**WHAT TO WORK ON:**
The word "AfterHours" marks the lines to report; pull each of them from the listing.

**AVAILABLE DATA:**
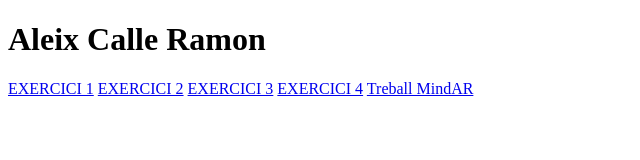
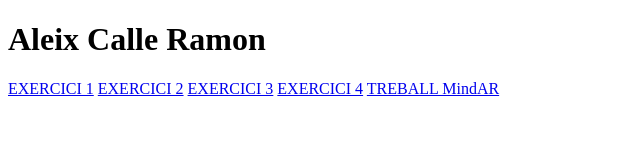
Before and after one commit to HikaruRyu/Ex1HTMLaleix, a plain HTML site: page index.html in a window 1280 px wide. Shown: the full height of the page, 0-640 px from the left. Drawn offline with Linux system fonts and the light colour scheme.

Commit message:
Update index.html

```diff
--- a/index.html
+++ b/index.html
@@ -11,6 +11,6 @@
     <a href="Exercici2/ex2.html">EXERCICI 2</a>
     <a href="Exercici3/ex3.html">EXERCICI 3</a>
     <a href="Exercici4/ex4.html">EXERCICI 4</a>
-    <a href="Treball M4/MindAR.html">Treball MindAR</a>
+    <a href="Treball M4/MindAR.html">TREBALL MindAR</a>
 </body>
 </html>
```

* * *

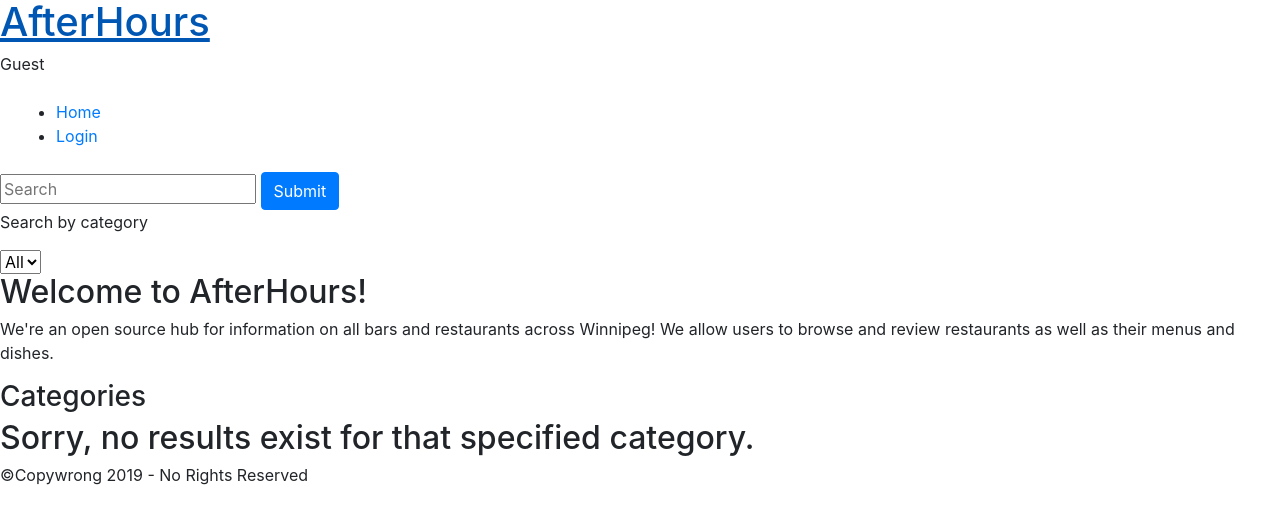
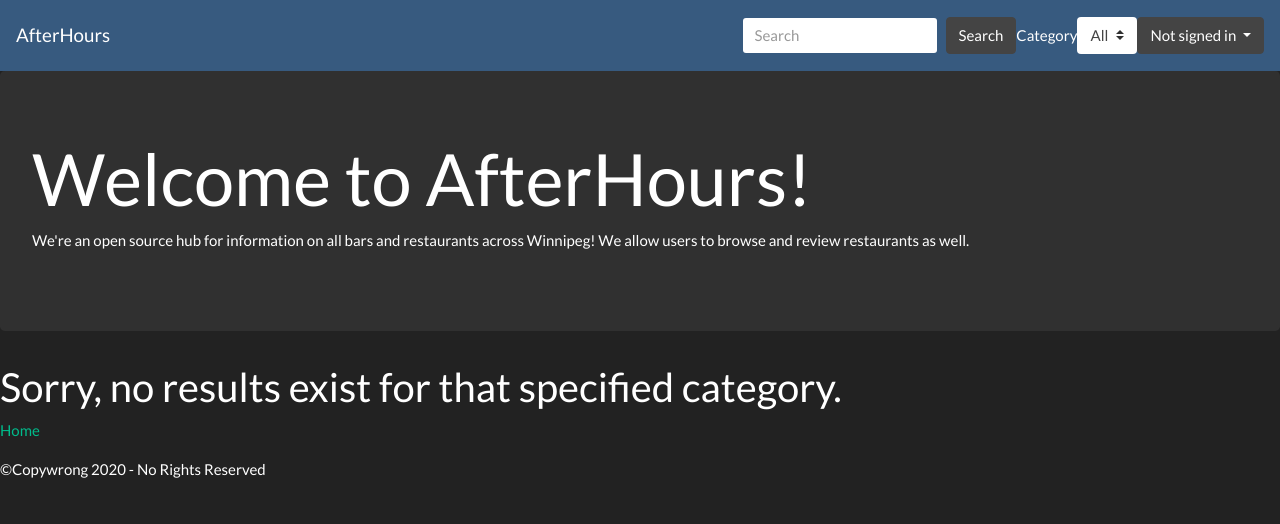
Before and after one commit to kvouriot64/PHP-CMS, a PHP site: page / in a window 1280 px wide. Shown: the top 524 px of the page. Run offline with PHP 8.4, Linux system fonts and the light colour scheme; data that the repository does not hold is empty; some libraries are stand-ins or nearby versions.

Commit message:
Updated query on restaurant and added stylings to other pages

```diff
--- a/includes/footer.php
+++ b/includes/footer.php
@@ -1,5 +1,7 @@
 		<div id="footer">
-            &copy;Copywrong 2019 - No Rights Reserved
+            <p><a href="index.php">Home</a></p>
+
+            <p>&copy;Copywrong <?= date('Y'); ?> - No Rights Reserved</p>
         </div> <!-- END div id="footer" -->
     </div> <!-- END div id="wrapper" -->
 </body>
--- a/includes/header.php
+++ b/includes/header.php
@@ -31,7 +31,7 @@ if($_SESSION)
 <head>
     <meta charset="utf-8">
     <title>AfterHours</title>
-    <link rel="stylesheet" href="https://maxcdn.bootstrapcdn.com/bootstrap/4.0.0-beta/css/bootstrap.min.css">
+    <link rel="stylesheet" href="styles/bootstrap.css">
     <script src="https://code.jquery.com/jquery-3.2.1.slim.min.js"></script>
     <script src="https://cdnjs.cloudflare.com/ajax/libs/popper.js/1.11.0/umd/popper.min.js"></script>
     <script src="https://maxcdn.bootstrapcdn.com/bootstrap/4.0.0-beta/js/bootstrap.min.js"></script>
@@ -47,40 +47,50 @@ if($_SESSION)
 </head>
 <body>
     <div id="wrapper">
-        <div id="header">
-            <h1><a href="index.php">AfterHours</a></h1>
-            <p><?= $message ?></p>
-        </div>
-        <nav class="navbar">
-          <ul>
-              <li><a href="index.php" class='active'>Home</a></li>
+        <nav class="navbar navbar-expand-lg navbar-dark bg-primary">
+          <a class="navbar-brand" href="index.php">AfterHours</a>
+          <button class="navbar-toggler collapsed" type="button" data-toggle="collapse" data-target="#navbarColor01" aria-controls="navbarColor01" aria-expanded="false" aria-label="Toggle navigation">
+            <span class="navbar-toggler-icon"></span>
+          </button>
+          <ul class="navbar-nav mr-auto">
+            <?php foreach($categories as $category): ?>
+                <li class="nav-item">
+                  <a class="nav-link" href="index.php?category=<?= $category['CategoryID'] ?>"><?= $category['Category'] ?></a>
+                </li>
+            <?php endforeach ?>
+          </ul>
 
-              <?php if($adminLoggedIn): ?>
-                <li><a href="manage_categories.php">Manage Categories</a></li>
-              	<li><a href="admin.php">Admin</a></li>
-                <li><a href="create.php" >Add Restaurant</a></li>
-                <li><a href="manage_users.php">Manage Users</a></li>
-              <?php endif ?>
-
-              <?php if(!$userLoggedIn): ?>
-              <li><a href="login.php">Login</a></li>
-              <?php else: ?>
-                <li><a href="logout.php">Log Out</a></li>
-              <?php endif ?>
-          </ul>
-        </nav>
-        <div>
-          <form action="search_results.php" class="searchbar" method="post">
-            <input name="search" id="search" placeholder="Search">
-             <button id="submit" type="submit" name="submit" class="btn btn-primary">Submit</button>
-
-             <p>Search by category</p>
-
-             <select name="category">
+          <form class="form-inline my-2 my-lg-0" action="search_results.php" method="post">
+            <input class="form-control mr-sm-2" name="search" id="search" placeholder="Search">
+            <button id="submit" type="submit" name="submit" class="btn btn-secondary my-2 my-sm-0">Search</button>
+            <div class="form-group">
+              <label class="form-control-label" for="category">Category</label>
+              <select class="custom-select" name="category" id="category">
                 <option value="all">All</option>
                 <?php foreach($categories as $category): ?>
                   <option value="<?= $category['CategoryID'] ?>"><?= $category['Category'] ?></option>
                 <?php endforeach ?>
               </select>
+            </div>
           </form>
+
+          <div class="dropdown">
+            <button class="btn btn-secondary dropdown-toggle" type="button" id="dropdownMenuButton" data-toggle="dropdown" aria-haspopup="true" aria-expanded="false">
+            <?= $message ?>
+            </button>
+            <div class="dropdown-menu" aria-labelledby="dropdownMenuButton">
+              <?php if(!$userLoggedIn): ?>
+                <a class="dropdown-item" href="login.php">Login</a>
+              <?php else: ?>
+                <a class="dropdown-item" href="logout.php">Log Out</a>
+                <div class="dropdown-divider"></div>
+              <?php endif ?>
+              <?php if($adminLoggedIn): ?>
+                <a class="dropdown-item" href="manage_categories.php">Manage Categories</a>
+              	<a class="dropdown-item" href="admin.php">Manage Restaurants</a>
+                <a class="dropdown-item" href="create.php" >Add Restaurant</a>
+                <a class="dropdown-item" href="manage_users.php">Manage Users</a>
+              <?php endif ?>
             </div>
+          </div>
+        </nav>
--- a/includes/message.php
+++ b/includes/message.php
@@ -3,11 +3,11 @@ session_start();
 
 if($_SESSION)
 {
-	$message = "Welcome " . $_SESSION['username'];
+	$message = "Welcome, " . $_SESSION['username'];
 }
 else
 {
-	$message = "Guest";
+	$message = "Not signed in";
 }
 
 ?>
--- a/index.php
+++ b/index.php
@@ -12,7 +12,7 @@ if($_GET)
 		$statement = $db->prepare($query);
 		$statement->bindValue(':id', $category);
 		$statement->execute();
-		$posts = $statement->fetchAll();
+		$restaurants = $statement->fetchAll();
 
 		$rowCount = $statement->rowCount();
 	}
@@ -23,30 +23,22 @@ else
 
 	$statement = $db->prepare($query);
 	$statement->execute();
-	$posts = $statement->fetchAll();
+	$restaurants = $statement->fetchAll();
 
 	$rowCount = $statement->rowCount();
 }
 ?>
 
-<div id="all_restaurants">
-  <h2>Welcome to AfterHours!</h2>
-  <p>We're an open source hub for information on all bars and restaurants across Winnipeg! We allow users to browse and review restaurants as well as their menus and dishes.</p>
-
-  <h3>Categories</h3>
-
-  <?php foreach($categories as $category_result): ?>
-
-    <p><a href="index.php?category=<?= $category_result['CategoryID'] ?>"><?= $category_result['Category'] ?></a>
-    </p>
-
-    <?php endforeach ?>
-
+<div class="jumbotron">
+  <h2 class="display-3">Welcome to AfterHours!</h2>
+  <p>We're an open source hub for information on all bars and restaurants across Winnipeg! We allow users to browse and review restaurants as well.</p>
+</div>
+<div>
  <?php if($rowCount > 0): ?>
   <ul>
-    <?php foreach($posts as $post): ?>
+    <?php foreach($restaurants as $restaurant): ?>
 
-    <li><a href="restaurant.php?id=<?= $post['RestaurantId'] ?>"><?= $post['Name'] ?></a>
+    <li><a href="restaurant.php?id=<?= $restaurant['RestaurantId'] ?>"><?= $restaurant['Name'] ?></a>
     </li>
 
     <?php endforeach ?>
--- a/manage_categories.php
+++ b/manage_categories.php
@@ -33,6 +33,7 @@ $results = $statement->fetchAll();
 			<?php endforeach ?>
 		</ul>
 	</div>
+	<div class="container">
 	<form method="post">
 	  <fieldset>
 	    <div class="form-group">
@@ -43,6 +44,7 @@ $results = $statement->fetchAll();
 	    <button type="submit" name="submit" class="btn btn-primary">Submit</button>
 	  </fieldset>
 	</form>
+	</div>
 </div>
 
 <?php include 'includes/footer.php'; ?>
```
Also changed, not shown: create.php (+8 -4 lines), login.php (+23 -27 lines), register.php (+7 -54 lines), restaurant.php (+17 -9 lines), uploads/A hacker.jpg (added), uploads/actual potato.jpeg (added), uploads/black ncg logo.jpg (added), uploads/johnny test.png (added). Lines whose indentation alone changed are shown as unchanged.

**ANSWER TO THE PROBLEM:**
     <title>AfterHours</title>
-            <h1><a href="index.php">AfterHours</a></h1>
+          <a class="navbar-brand" href="index.php">AfterHours</a>
-  <h2>Welcome to AfterHours!</h2>
+  <h2 class="display-3">Welcome to AfterHours!</h2>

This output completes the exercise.